This was always the time to reflect before the line shooting began or to use an American term, "shooting the breeze"
To survive, a pilot would try to dodge the flack, hence the saying, "close the hanger doors".
This is perhaps an odd thing to say, but I never did feel frightened nor did I ever hear anyone else say they were.
Perhaps we were all so keyed up and enthralled by the beauty of the night with it's so many colours that fear had to take a back seat.
Some colours meant death for someone.
Our bullets, perhaps one in three were tracer, seemed to race away like aburning string of beads.
Any that hit would kill or ignite a fuel tank.
Our attention was taken by an aircraft ahead of us with two engines on fire, it was taking evasive action when it suddenly exploded.
Suddenly we were flying through burning debris.
Before we could collect our thoughts yet another bomber was in trouble and taking evasive action with all it's guns blazing.
Then it began to lose height and the nose dipped and it took a downward path.
As it disappeared from our view we saw a couple of F.W.190 German fighter planes following it down.
We had a healthy respect for these German fighters.
We soon discovered we had troubles of our own as the rear gunner suddenly opened upwith his guns while screaming to the Skipper to take evasive action as quick as he could.
But sadly the Skipper was too late and we now had three of our engines blazing.
Carrying a full load of bombs in the bomb bay, the last thing we needed exploding around us was shrapnel. I suggested to the Skipper it would be prudent to part company with ourfaithful kite and he gave the order to bale out.
Alas, only four of us were able to comply with the order, and we lost three brave crew members who will forever be in our hearts.
We quickly donned parachutes and opening the escape hatch left the burning aircraft.
Royal Air Force
BOMBER COMMAND LOSSES
of the Second World War
Aircraft and Crew Losses
|419 Sqn Halifax II Jd464 VR-N Op:Berlin
|F/O R Stewart RCAF
||T/o 1952 Middleton St. George. Homebound, shot down from 18,000 feet by a night-fighter and crashed in the vicinity of the Black Forest. Those who died have no know graves.
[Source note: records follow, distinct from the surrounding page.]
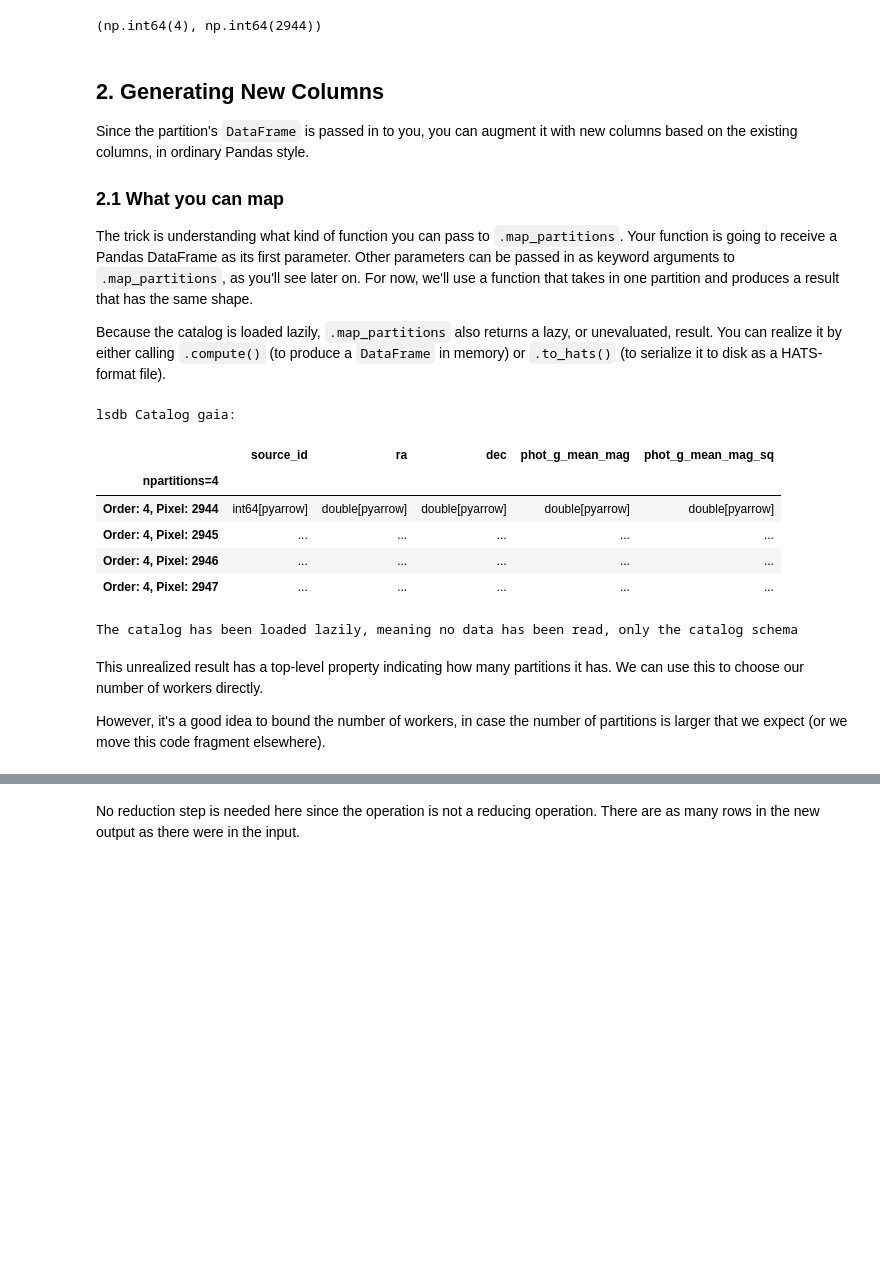
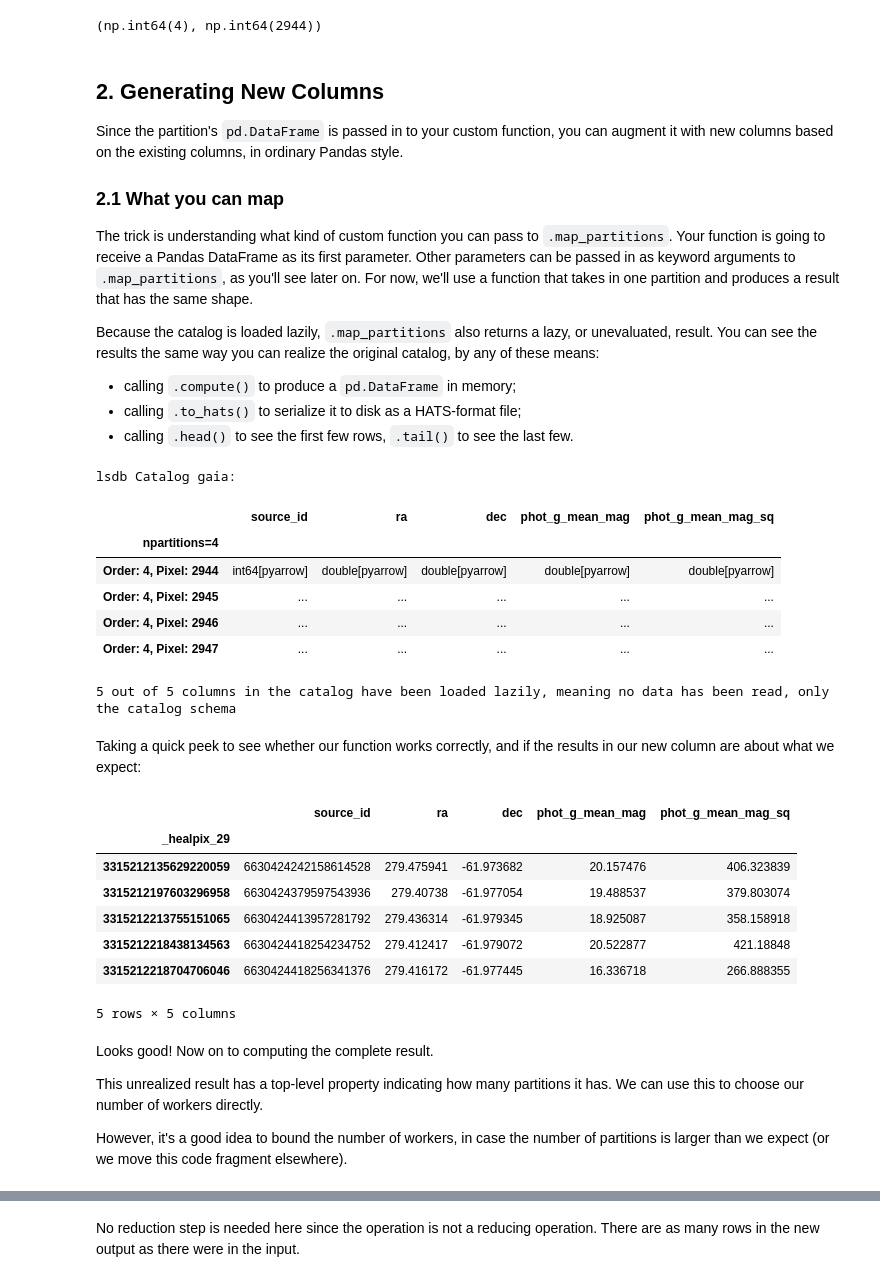
Before and after one commit to astronomy-commons/lsdb, a Jupyter notebook: docs/tutorials/pre_executed/map_partitions.ipynb, the cells around one changed output, grey strips where cells are left out. Drawn from its saved outputs; the diff is of its cells as text; code cells hidden in the pictures; blank space fills up the shorter version.

```diff
--- a/docs/tutorials/pre_executed/map_partitions.ipynb
+++ b/docs/tutorials/pre_executed/map_partitions.ipynb
@@ -44,10 +48,11 @@ warnings.filterwarnings("ignore", message="Port 8787 is already in use.")
 # %%
 import lsdb
 
-gaia_root = "https://data.lsdb.io/hats"
+# catalog_root = "https://data.lsdb.io/hats"
+catalog_root = "/data3/epyc/data3/hats/catalogs"
 gaia3 = lsdb.open_catalog(
-    f"{gaia_root}/gaia_dr3/gaia",
-    margin_cache=f"{gaia_root}/gaia_dr3/gaia_10arcs",
+    f"{catalog_root}/gaia_dr3",
+    margin_cache="gaia_10arcs",
     search_filter=lsdb.ConeSearch(ra=280, dec=-60, radius_arcsec=2 * 3600),
     columns=[
         "source_id",
@@ -83,13 +89,16 @@ px.order, px.pixel
 # %% [markdown]
 ## 2. Generating New Columns
 
-Since the partition's `DataFrame` is passed in to you, you can augment it with new columns based on the existing columns, in ordinary Pandas style.
+Since the partition's `pd.DataFrame` is passed in to your custom function, you can augment it with new columns based on the existing columns, in ordinary Pandas style.
 
 ### 2.1 What you can map
 
-The trick is understanding what kind of function you can pass to `.map_partitions`.  Your function is going to receive a Pandas DataFrame as its first parameter.  Other parameters can be passed in as keyword arguments to `.map_partitions`, as you'll see later on.  For now, we'll use a function that takes in one partition and produces a result that has the same shape.
+The trick is understanding what kind of custom function you can pass to `.map_partitions`.  Your function is going to receive a Pandas DataFrame as its first parameter.  Other parameters can be passed in as keyword arguments to `.map_partitions`, as you'll see later on.  For now, we'll use a function that takes in one partition and produces a result that has the same shape.
 
-Because the catalog is loaded lazily, `.map_partitions` also returns a lazy, or unevaluated, result.  You can realize it by either calling `.compute()` (to produce a `DataFrame` in memory) or `.to_hats()` (to serialize it to disk as a HATS-format file).
+Because the catalog is loaded lazily, `.map_partitions` also returns a lazy, or unevaluated, result.  You can see the results the same way you can realize the original catalog, by any of these means:
+  * calling `.compute()` to produce a `pd.DataFrame` in memory;
+  * calling `.to_hats()` to serialize it to disk as a HATS-format file;
+  * calling `.head()` to see the first few rows, `.tail()` to see the last few.
 # %%
 def mean_sq(df, pixel):
     df["phot_g_mean_mag_sq"] = df["phot_g_mean_mag"] ** 2
@@ -106,10 +115,26 @@ lsdb Catalog gaia:
 | Order: 4, Pixel: 2945 | ... | ... | ... | ... | ... |
 | Order: 4, Pixel: 2946 | ... | ... | ... | ... | ... |
 | Order: 4, Pixel: 2947 | ... | ... | ... | ... | ... |
-The catalog has been loaded lazily, meaning no data has been read, only the catalog schema
+5 out of 5 columns in the catalog have been loaded lazily, meaning no data has been read, only the catalog schema
+# %% [markdown]
+Taking a quick peek to see whether our function works correctly, and if the results in our new column are about what we expect:
+# %%
+head_5 = unrealized.head(5)
+head_5
+# %% [output]
+|  | source_id | ra | dec | phot_g_mean_mag | phot_g_mean_mag_sq |
+| _healpix_29 |  |  |  |  |  |
+| 3315212135629220059 | 6630424242158614528 | 279.475941 | -61.973682 | 20.157476 | 406.323839 |
+| 3315212197603296958 | 6630424379597543936 | 279.40738 | -61.977054 | 19.488537 | 379.803074 |
+| 3315212213755151065 | 6630424413957281792 | 279.436314 | -61.979345 | 18.925087 | 358.158918 |
+| 3315212218438134563 | 6630424418254234752 | 279.412417 | -61.979072 | 20.522877 | 421.18848 |
+| 3315212218704706046 | 6630424418256341376 | 279.416172 | -61.977445 | 16.336718 | 266.888355 |
+5 rows × 5 columns
 # %% [markdown]
+Looks good! Now on to computing the complete result.
+
 This unrealized result has a top-level property indicating how many partitions it has.  We can use this to choose our number of workers directly.
 
-However, it's a good idea to bound the number of workers, in case the number of partitions is larger that we expect (or we move this code fragment elsewhere).
+However, it's a good idea to bound the number of workers, in case the number of partitions is larger than we expect (or we move this code fragment elsewhere).
 # %%
 %%time
```
Also changed, not shown: parts of 49 cells of this notebook, 1 other file.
While being held prisoner, Sgt Tenny exchanged identity with Pte T. Barker of the Argyll and Sutherland Highlanders.
|Sgt H R Tenny
|P/O S E James RCAF
|Sgt V A F Cleveland
|Sgt A Embley
|Sgt L Northcliffe RCAF
|Sgt DHA Garland RCAF